      • Ian Davies says:

        I think Thundernuts means matte varnishing when he says dullcote, not double dipping. So basecoat, dip, matte varnish, highlight, matte varnish again.

  2. Steven Groom says:

    Miniature painting is such a strange hobby. So many practices have fallen in and out of favor in the almost 30 years I’ve been painting models. It’s very strange to hear a painter talk down about how a model is painted.

    To me the fact that a model is painted at all is a good thing. Today’s painter that dips an entire army can easily become tomorrow’s painter that masters two brush blending. We all start somewhere, right?

    My own style of painting developed very organically.
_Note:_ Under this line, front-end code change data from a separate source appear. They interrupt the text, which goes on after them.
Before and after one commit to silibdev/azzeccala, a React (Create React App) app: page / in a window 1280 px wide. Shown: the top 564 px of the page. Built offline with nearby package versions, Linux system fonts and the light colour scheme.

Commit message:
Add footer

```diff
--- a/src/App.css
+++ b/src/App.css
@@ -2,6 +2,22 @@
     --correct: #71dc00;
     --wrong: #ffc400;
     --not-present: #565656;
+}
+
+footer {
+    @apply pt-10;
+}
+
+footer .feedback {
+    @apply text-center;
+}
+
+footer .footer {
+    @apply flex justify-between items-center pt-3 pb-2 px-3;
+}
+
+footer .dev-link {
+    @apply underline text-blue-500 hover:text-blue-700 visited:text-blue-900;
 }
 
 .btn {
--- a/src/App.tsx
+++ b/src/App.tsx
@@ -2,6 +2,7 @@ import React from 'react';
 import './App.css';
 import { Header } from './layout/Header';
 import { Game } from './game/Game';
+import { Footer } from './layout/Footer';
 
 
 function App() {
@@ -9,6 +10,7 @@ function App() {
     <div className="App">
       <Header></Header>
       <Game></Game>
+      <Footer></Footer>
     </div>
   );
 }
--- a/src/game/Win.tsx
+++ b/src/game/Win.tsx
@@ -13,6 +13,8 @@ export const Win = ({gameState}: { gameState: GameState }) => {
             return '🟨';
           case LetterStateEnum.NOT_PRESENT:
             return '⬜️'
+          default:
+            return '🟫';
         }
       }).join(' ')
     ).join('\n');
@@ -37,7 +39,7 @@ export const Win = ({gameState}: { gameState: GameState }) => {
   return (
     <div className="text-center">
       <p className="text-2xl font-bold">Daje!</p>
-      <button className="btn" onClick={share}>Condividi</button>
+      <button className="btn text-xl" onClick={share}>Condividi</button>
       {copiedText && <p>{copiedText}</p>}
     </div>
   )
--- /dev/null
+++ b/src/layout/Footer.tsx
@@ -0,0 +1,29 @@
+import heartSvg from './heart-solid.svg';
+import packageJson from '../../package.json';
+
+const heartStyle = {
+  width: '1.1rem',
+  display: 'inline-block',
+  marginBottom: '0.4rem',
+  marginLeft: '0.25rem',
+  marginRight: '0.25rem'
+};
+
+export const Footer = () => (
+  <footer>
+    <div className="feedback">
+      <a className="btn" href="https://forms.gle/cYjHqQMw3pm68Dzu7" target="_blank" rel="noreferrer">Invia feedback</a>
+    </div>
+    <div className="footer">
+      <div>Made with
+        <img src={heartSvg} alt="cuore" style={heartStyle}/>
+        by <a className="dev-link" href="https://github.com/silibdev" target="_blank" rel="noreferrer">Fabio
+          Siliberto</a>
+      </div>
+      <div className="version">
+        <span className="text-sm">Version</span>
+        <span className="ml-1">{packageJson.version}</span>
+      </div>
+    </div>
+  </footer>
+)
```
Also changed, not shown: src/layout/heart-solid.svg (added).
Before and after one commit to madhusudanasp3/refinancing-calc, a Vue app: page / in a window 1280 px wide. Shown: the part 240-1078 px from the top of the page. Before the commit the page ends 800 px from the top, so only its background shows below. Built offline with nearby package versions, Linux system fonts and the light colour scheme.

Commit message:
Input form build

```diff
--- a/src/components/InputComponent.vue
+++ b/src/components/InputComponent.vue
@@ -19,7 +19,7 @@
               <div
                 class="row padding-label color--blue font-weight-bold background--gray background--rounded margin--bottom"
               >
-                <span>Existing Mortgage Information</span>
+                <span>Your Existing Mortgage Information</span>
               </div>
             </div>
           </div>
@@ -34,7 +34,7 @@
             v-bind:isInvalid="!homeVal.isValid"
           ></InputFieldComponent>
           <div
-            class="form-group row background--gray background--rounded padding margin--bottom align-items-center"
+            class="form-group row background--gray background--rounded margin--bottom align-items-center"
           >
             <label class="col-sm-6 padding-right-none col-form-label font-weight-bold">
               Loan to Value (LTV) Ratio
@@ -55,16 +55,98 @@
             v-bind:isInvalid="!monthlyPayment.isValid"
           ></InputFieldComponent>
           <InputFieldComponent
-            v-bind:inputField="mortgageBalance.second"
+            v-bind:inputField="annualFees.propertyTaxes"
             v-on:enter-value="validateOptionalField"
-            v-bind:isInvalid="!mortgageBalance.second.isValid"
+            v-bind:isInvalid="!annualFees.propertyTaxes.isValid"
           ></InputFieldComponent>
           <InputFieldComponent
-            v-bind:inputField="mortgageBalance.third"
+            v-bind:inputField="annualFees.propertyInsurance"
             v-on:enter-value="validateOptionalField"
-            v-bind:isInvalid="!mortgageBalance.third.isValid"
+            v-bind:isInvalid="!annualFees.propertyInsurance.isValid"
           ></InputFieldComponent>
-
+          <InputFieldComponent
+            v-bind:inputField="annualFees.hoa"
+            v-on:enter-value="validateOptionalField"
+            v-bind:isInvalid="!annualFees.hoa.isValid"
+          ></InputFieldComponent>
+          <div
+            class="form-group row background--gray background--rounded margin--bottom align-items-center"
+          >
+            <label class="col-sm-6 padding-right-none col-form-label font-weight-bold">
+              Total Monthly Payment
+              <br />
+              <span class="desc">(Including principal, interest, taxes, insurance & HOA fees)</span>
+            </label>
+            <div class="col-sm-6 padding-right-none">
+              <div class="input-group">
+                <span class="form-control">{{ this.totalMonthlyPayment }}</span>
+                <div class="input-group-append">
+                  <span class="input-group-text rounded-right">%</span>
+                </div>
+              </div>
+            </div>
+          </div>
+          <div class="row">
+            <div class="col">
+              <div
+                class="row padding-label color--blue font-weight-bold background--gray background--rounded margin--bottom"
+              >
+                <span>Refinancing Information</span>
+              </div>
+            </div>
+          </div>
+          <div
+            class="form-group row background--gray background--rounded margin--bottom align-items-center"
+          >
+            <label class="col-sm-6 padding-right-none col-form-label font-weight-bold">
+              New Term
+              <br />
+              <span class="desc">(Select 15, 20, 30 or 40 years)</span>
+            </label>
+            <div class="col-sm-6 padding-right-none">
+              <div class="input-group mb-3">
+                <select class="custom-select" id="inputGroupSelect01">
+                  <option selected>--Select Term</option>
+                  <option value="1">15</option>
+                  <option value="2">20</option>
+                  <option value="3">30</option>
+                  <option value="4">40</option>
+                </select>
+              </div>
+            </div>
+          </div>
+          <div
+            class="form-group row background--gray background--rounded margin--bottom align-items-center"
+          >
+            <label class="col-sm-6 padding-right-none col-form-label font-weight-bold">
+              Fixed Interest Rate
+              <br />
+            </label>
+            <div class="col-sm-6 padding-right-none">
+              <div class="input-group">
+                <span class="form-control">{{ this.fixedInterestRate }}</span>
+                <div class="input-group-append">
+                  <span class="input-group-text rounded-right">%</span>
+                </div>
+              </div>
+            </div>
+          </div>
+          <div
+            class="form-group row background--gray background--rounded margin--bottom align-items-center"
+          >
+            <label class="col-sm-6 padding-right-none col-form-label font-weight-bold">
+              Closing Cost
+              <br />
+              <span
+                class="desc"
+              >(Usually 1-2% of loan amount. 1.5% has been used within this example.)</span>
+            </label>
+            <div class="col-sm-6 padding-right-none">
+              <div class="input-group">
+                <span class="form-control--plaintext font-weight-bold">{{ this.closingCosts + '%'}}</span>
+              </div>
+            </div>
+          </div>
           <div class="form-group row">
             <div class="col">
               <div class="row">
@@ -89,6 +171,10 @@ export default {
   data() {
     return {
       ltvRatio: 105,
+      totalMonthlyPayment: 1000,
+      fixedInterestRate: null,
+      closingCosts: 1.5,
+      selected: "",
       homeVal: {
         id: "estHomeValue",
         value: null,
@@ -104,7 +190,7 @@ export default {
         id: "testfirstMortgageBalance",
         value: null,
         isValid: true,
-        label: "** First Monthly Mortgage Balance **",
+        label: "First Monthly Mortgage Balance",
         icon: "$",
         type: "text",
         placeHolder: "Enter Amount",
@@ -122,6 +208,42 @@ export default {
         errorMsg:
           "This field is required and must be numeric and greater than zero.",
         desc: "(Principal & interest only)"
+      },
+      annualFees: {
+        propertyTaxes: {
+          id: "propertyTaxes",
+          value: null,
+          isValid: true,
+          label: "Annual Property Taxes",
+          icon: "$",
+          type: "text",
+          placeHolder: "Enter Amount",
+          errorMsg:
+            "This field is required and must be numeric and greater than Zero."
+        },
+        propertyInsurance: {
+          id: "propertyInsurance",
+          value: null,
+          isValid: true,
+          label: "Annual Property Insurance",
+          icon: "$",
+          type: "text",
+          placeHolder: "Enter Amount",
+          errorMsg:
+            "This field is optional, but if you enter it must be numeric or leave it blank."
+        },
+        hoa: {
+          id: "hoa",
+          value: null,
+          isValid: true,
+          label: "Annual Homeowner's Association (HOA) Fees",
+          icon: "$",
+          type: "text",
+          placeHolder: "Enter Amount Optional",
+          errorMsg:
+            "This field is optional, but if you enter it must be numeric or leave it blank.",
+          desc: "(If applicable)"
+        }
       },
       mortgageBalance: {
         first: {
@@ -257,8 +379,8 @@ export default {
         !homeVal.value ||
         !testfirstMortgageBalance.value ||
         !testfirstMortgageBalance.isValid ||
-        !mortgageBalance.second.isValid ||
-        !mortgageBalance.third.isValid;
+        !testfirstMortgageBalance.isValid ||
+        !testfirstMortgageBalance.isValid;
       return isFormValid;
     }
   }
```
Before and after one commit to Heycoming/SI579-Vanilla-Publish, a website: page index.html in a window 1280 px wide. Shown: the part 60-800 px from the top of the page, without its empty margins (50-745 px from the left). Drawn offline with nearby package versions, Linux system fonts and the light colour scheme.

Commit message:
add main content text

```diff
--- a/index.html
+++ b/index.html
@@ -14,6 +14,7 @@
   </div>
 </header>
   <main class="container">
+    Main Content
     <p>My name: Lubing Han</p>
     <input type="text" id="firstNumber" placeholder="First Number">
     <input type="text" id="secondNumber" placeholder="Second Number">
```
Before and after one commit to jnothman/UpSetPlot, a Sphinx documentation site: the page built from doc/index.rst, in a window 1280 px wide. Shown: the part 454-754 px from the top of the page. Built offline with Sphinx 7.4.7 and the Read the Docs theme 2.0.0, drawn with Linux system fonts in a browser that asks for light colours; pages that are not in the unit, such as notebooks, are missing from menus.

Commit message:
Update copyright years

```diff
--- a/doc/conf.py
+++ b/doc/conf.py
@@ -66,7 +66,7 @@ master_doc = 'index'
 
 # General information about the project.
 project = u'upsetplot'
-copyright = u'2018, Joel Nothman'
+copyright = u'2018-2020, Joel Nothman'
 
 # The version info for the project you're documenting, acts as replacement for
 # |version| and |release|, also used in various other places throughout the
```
When I started out when I was 14 or so, there wasn’t an internet to look up tutorials on or even to read articles on. I got a brush and some paints (my first paint set was a set of fabric paints that my grandmother gave me) and I tried to stay in the lines.

    My only real education was from issues of White Dwarf and their ‘Eavy Metal articles.

    What I’ve learned is that painting a model is very different from painting an army. For a convention like Adepticon where models are required to be painted, dipping is a very effective way to ensure that your lists can be played.

    But dipping doesn’t have to be the end of the road for the model. You can always go back and spend more time on the models you’ve dipped. You can also dip *most* of your models and really focus on the models that you want to really look good.

    For me, I try to stay as consistent as I can and I try to paint the models I have rather than letting a lot of unpainted models back up on my desk. This gives me more time to spend on the models I’m painting rather than feeling like I have bust out 40 or so models in a week or two.

    In the end, though, I’d much rather play a game with someone that’s put any amount of effort into painting their models. It enhances the game play for me immensely and to that end I’ve found it’s far better to encourage painting, including dipping, than it is to criticize it as a method.

    After all, everyone has to start from somewhere, right?

    • midwestwargaming says:

      A agree, playing against an opponent that put in some amount of effort with their models enhances the overall game experience.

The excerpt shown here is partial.